Seattle U Raises Awareness and Funds for Sexual Assault Awareness Month


“The absence of no does not mean yes” clothesline project / Adeline Ong

1 in 5 women and 24.8% of men in the U.S. experience rape or attempted rape during their lifetime. As a grossly under-reported phenomena, Sexual Assault Awareness Month (SAAM) serves as a way to start conversations around the topic of sexual violence. 

SAAM is observed each April by Seattle University, and this year there are a series of events—including off-campus fundraisers—being hosted by the Wellness and Health Promotion office and its associated student group, the Health and Wellness Crew (HAWC). 

Sarah Gordon, a graduate student at Seattle U,  helped organize the events for SAAM. This year, SAAM has events surrounding sexual assault that are supportive, educational and for all identities. One event is the Identity, Power and Sexual Violence Workshop happening on April 25. 

“[This event] offers the opportunity to talk about how our unique identities play a role in sexual violence on college campuses,” Gordon said. 

Fundraisers in partnership with four Capitol Hill restaurants for King County’s Sexual Assault Resource Center are another way for students to get involved. Restaurants participating include Drip Tea on April 21, MOD Pizza on April 25, General Porpoise on April 29 and Chipotle on May 2. 

“It’s really nice that Seattle U has organizations that care about issues that are big in the community,” Lena Phan, one of the co-owners of Drip Tea, said.“We’re really excited. This is a lot different than other events we’ve done [in partnership with Seattle U], usually it’s just a club. SAAM is really different and we are excited to see the turnout for the event.” 

Drip Tea has promised to donate 50% of all their profits April 21 to King County’s Sexual Assault Resource Center, which offers education to the community, the victims and the families. It also offers financial support—especially as individuals start going through the legal system. 

“They also offer one of the coolest things, which is called a victim’s advocate. So as you go through the legal system it can be very re-traumatizing, it can be really triggering. So to have a victim’s advocate there as their defense, to be there for support, can be really impactful for someone,” Gordon said. 
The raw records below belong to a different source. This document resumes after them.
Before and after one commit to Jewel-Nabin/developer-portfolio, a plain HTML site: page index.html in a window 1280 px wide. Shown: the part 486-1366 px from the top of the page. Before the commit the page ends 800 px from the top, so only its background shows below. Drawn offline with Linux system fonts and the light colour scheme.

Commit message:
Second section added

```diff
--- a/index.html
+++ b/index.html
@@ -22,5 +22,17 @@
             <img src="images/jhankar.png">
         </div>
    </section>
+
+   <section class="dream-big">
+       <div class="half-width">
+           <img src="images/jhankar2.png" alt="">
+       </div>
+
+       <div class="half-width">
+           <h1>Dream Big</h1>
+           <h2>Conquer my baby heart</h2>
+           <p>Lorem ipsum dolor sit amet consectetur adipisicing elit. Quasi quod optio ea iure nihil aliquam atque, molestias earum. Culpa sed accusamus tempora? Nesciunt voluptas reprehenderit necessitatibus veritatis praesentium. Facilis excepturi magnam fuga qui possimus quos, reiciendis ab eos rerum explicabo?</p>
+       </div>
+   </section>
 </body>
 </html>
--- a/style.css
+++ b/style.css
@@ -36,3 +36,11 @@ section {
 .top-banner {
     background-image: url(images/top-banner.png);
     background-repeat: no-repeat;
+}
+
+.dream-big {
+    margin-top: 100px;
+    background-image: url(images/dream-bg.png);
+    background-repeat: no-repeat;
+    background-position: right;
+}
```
Seattle U provides an array of on-campus resources that can be accessed by students and faculty alike. The Dean of Students office lists an array of resources concerning sexual misconduct on their website.
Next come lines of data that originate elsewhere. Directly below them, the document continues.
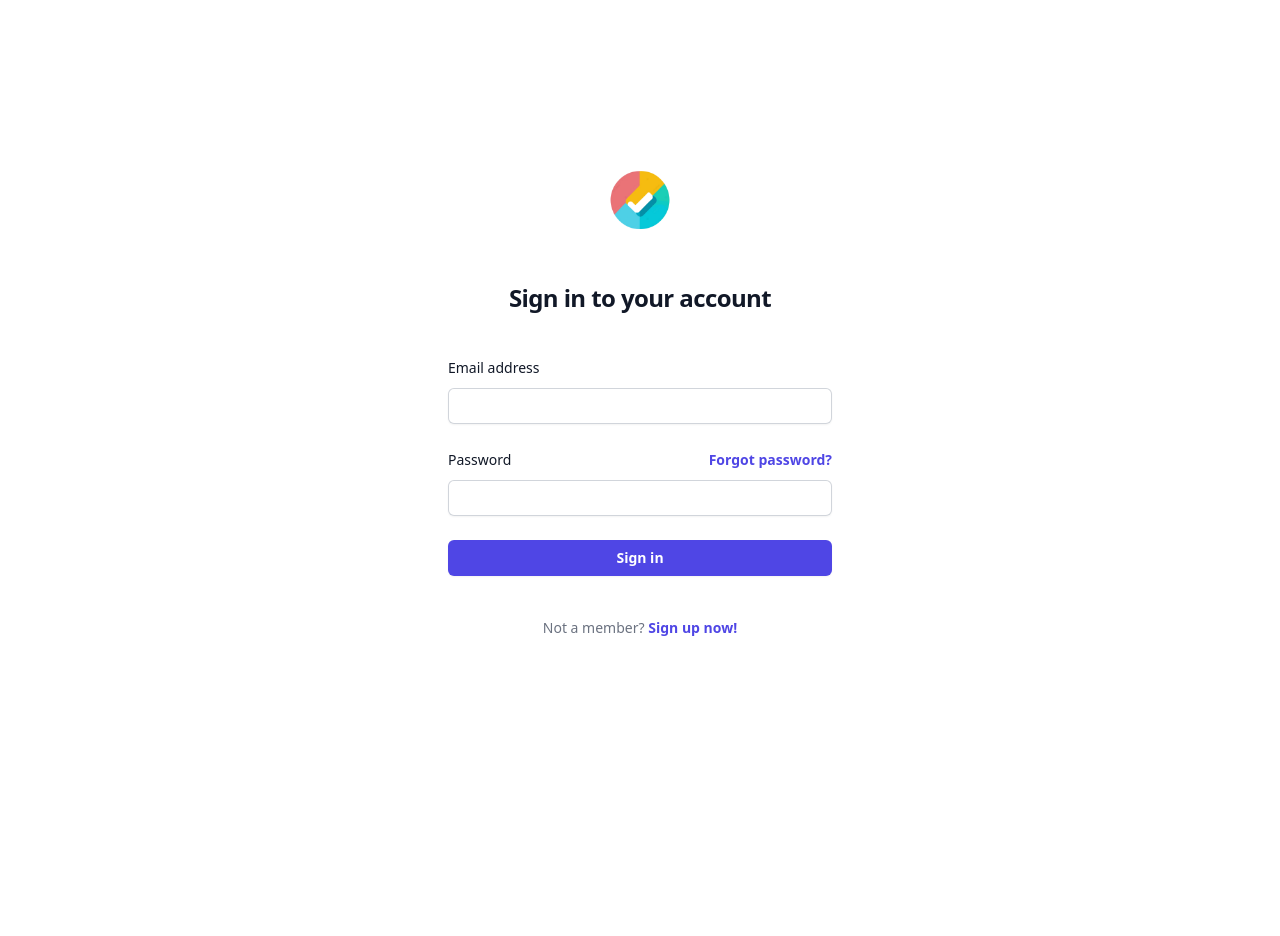
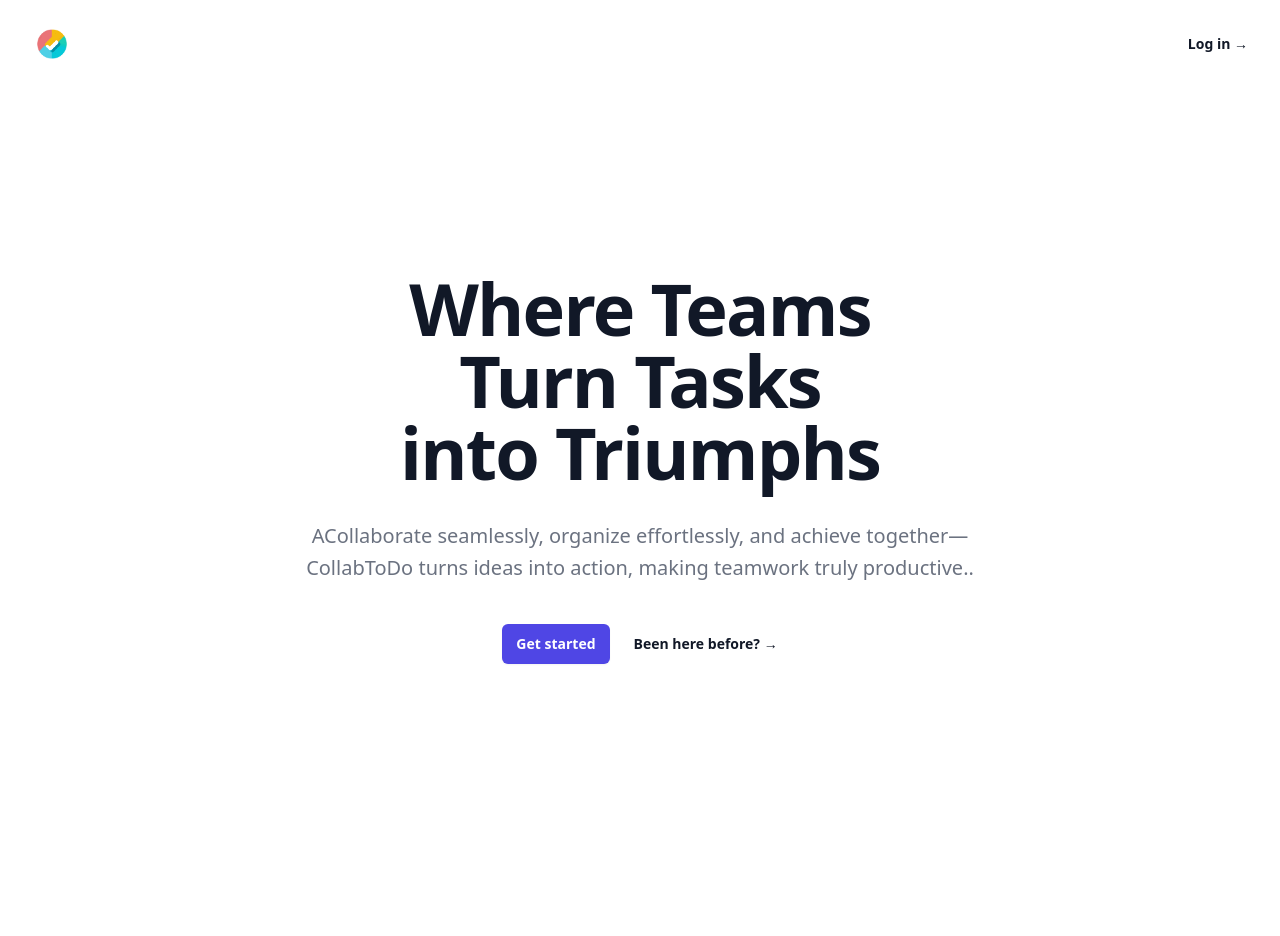
Before and after one commit to iAnisdev/CollabToDo, a Flask app: page /auth/ in a window 1280 px wide. Before the commit the page ends 636 px from the top, so only its background shows below. Run offline with Flask 2, Linux system fonts and the light colour scheme; some libraries are stand-ins or nearby versions.

Commit message:
:sparkles: landing page

```diff
--- a/app/routes/auth.py
+++ b/app/routes/auth.py
@@ -3,6 +3,9 @@ from flask import Blueprint, render_template , redirect , url_for
 bp = Blueprint('auth', __name__ , url_prefix='/auth' , template_folder='templates')
 
 @bp.route('/')
+def index():
+    return render_template('/auth/index.html')
+
 @bp.route('/login')
 def login():
     return render_template('/auth/login.html')
--- /dev/null
+++ b/app/templates/auth/index.html
@@ -0,0 +1,34 @@
+{% extends "shared/base.html" %}
+
+{% block title %}Welcome{% endblock %}
+
+{% block content %}
+<div class="bg-white overflow-hidden ">
+  <header class="absolute inset-x-0 top-0 z-50">
+    <nav class="flex items-center justify-between p-6 lg:px-8" aria-label="Global">
+      <div class="flex">
+        <a href="#" class="-m-1.5 p-1.5">
+          <span class="sr-only">CollabToDo</span>
+          <img class="h-10 w-auto" src="{{ url_for('static', filename='logo.png') }}" alt="CollabToDo Logo">
+        </a>
+      </div>
+      <div class="flex justify-end">
+        <a href="/auth/login" class="text-sm font-semibold text-gray-900">Log in <span aria-hidden="true">&rarr;</span></a>
+      </div>
+    </nav>
+  </header>
+    <div class="relative isolate">
+      <div class="mx-auto max-w-2xl py-32 sm:py-48 lg:py-56">
+        <div class="text-center">
+          <h1 class="text-balance text-5xl font-semibold tracking-tight text-gray-900 sm:text-7xl">Where Teams Turn Tasks into Triumphs</h1>
+          <p class="mt-8 text-pretty text-lg font-medium text-gray-500 sm:text-xl/8">ACollaborate seamlessly, organize effortlessly, and achieve together—CollabToDo turns ideas into action, making teamwork truly productive..</p>
+          <div class="mt-10 flex items-center justify-center gap-x-6">
+            <a href="/auth/register" class="rounded-md bg-indigo-600 px-3.5 py-2.5 text-sm font-semibold text-white shadow-sm hover:bg-indigo-500 focus-visible:outline focus-visible:outline-2 focus-visible:outline-offset-2 focus-visible:outline-indigo-600">Get started</a>
+            <a href="/auth/login" class="text-sm/6 font-semibold text-gray-900">Been here before? <span aria-hidden="true">→</span></a>
+          </div>
+        </div>
+      </div>
+    </div>
+</div>
+
+{% endblock %}
--- a/app/templates/shared/base.html
+++ b/app/templates/shared/base.html
@@ -6,6 +6,7 @@
     <meta name="viewport" content="width=device-width, initial-scale=1.0">
     <title>{% block title %}{% endblock %} - CollabToDo</title>
     <link rel="icon" href="{{ url_for('static', filename='favicon.ico') }}">
+    <script src="https://cdn.tailwindcss.com"></script>
 </head>
 
 <body class="h-full">
@@ -18,7 +19,5 @@
         {% endfor %}
         {% block content %}{% endblock %}
     </div>
-
-    <script src="https://cdn.tailwindcss.com"></script>
 </body>
 </html>
```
“SAAM is very important, but I think its even more important that the university has made it a pretty safe place for victims of sexual assault or allies, especially in a really urban campus, to have resources. And I think that the university has done a really, really good job over the years of increasing access to resources,” Kelli Rodriguez Currie, a professor in Seattle U’s law school, said. 

When turning to staff and faculty about sexual assault, being aware of who is a mandatory reporter  is important for students to know. Rodriguez Currie said that she always makes sure students are aware so that nothing is disclosed that they would feel uncomfortable being reported. 

Sexual assault is still under-reported on college campuses, with only 310 out of every 1,000 sexual assaults being reported to the police. The American Association of University Women (AAUW) reported that 77% of campuses recorded zero incidents of sexual assault, which they argue speaks more to the insufficiency of reporting structures rather than the frequency of its occurrence on campuses. 

“Sometimes faculty and staff need to pause and get clear for ourselves if we need to [report]. Just because I don’t ever want to put a student in a position where if they disclose something that I have to report, if they are not comfortable with me reporting.”

If students do want to go the route of reporting misconduct, Seattle U’s Title IX Office is available to use. If they don’t feel comfortable reporting the incident there, they could turn to Campus Ministry or Wellness and Health Services. 

For more ways to participate in this year’s SAAM, check out the “Observing Sexual Assault Awareness Month” page published by Seattle U.